The planet is named EPIC 228813918 b, and it has the second-shortest orbital period of any planet ever discovered. The new planet has a radius 0.89 times as large as Earth's, but it's much denser than our little blue marble — about 249 times denser, giving it a mass more than twice that of Saturn. Located 310 light years from Earth, EPIC orbits an M-type red dwarf.
EPIC was identified by an international team lead by Alexis Smith of the German Aerospace Center's (DLR) Institute of Planetary Research in Berlin. A paper proving that EPIC was a planet, not a small star, was published on arXiv.org on July 14.
"We use its K2 light curve, radial velocities, archival images, adaptive optics imaging and a catalog of [eclipsing binary stars (EB)] to demonstrate that EPIC 228813918 is a transiting planetary system, and not an EB," the paper reads.
They also identified the star's chemical composition: an iron core surrounded by a silicate mantle, just like Earth.
"Discovering and characterizing extreme systems, such as ultra-short-period planets like EPIC 228813918, is important, as they offer constraints for planet formation theories. Furthermore, they allow us to begin to constrain their interior structure and potentially that of longer-period planets too, if they are shown to be a single population of objects," the team added.

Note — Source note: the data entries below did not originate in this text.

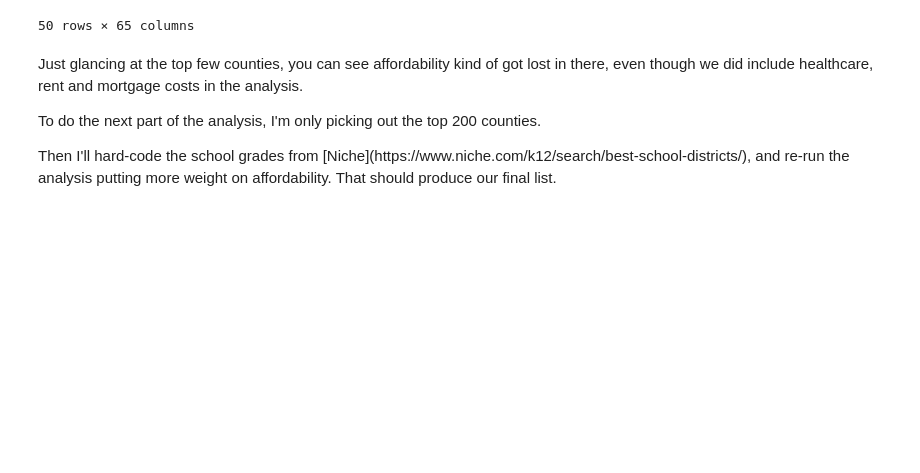
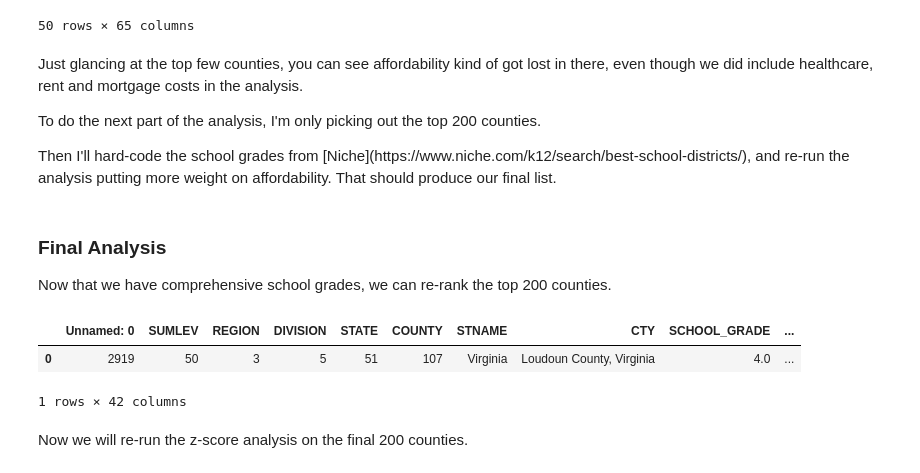
Before and after one commit to AlexMahadevan/raise_a_family, a Jupyter notebook: 25 Affordable Cities to Raise a Family.ipynb, the cells around one changed output. Cells and saved outputs as stored; diff of their text form; code cells hidden in the pictures; blank space fills up the shorter version.

Commit message:
Started final analysis

```diff
--- a/25 Affordable Cities to Raise a Family.ipynb
+++ b/25 Affordable Cities to Raise a Family.ipynb
@@ -177,3 +177,16 @@ df_sorted.to_csv("/Users/alexmahadevan/Code/raise_a_family/county data sorted.cs
 <p>Just glancing at the top few counties, you can see affordability kind of got lost in there, even though we did include healthcare, rent and mortgage costs in the analysis.</p>
 <p>To do the next part of the analysis, I'm only picking out the top 200 counties.</p>
 <p>Then I'll hard-code the school grades from [Niche](https://www.niche.com/k12/search/best-school-districts/), and re-run the analysis putting more weight on affordability. That should produce our final list.</p>
+# %% [markdown]
+### Final Analysis
+<p>Now that we have comprehensive school grades, we can re-rank the top 200 counties.</p>
+# %%
+df = pd.read_csv("/Users/alexmahadevan/Code/raise_a_family/final 200 no z.csv")
+# %%
+df.head(1)
+# %% [output]
+|  | Unnamed: 0 | SUMLEV | REGION | DIVISION | STATE | COUNTY | STNAME | CTY | SCHOOL_GRADE | ... |
+| 0 | 2919 | 50 | 3 | 5 | 51 | 107 | Virginia | Loudoun County, Virginia | 4.0 | ... |
+1 rows × 42 columns
+# %% [markdown]
+<p>Now we will re-run the z-score analysis on the final 200 counties.</p>
```
Also changed, not shown: parts of 24 cells of this notebook, 2 other files.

Unfortunately for EPIC, it missed out on the universe record by only four minutes. KOI-1843b also orbits an M-dwarf, but that planet completes an orbit every four hours and 16 minutes. Also like EPIC, KOI is roughly Earth's size.